*** Opening of Exercise material ***

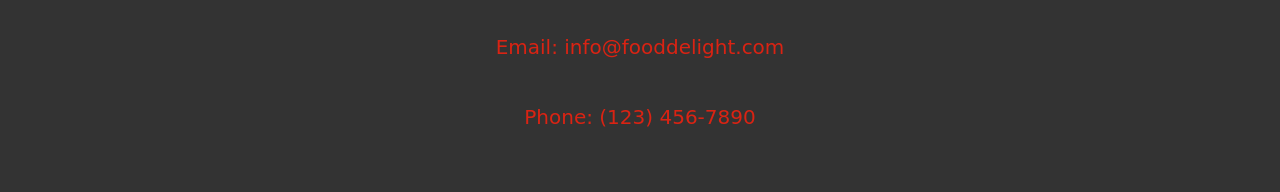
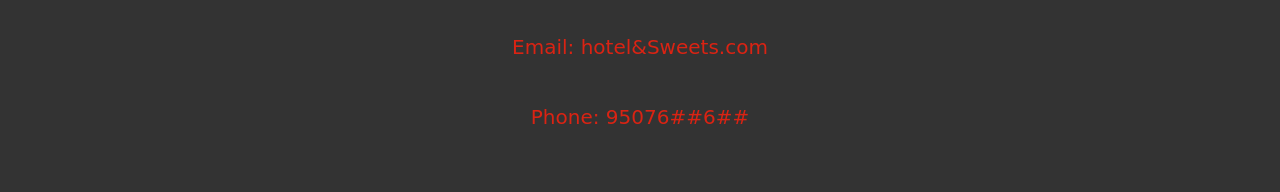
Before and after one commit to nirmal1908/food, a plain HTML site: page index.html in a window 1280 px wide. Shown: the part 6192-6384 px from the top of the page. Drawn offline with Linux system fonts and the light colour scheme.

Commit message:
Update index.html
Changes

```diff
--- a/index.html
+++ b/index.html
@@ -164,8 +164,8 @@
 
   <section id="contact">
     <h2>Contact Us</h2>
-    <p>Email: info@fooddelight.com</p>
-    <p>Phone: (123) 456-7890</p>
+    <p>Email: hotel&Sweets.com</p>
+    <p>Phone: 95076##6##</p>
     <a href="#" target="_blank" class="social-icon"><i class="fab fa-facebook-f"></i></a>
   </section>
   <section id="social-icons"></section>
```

*** Close of Exercise material ***
*** Opening of Exercise material ***

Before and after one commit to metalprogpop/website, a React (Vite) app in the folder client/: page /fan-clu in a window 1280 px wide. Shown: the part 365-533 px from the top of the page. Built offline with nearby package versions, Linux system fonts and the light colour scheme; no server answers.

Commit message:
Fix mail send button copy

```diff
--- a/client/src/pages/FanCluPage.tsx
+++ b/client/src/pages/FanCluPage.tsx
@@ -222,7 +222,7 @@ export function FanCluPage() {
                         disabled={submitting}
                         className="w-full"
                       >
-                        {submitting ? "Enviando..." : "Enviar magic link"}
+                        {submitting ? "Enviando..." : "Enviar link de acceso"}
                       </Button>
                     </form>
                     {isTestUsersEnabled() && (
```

*** Close of Exercise material ***
*** Opening of Exercise material ***

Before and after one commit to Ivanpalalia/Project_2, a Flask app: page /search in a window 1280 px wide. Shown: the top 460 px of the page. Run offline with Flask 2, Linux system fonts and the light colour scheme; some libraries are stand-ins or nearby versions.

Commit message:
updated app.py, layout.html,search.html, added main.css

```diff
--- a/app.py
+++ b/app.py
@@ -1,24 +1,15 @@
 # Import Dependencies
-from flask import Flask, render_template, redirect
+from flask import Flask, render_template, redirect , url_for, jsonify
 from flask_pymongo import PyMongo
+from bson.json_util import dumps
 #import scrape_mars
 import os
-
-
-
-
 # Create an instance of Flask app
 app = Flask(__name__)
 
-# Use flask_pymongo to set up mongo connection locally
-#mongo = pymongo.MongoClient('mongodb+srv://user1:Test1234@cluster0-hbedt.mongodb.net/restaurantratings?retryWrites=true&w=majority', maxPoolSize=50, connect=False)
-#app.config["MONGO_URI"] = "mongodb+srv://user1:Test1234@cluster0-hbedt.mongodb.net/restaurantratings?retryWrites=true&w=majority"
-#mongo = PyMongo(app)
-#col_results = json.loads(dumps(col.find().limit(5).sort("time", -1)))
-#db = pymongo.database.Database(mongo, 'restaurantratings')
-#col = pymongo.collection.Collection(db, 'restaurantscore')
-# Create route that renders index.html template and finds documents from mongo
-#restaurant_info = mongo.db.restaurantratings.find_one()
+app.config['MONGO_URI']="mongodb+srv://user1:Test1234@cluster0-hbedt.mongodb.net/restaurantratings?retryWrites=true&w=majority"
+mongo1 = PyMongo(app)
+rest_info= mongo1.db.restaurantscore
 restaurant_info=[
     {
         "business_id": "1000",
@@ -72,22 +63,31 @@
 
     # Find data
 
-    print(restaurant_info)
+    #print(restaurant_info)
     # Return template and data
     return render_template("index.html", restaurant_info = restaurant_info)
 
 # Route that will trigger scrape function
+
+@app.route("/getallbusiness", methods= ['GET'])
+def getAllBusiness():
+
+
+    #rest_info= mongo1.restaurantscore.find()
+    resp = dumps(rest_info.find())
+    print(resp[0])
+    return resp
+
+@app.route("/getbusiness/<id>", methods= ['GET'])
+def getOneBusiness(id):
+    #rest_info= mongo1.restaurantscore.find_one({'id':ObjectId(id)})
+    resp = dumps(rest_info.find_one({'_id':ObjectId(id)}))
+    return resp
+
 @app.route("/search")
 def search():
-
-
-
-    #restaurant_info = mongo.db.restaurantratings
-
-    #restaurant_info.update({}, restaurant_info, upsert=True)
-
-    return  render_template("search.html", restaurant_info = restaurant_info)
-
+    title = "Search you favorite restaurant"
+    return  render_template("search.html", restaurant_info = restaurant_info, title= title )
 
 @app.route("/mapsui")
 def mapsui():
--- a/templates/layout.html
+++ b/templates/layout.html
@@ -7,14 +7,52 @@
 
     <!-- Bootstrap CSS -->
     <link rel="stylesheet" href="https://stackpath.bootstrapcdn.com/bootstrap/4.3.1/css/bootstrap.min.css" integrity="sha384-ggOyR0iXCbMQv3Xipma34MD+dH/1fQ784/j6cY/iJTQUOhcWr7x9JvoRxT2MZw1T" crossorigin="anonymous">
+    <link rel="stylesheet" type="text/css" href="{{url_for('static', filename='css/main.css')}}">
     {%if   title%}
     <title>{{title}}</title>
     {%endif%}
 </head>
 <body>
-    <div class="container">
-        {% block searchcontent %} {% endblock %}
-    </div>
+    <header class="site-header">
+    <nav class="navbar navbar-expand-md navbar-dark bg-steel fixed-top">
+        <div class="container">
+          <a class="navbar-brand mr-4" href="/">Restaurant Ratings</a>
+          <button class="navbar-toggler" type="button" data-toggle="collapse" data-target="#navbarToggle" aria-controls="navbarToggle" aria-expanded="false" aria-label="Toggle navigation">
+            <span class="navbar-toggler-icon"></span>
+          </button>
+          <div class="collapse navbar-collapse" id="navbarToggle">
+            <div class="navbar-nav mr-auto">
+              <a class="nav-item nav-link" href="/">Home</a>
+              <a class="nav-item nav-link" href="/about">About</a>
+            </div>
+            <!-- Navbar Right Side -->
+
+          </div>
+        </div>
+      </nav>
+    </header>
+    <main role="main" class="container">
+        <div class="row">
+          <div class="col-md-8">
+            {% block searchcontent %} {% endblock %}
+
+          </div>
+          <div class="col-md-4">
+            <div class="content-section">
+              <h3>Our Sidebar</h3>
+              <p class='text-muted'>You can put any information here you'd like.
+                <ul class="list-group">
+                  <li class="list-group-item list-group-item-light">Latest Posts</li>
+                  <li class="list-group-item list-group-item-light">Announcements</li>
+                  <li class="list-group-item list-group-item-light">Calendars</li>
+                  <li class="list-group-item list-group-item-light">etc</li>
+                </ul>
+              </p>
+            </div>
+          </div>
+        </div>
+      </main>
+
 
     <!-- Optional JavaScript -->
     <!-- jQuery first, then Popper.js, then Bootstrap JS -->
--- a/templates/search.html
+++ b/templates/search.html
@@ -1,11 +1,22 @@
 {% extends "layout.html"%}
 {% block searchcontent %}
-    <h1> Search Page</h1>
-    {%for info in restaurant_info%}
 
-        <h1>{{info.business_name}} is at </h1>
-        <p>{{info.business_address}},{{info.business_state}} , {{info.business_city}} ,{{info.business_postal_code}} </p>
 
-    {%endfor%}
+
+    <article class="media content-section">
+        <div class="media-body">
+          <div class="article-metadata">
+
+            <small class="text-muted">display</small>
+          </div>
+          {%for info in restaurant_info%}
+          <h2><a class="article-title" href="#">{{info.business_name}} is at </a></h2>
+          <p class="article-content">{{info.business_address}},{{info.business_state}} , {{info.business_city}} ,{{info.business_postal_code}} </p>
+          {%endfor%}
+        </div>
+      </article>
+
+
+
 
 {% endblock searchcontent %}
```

*** Close of Exercise material ***

● Work required
Scan the data for lines with the word "article". Report only how many there are.

● Solution to this exercise
5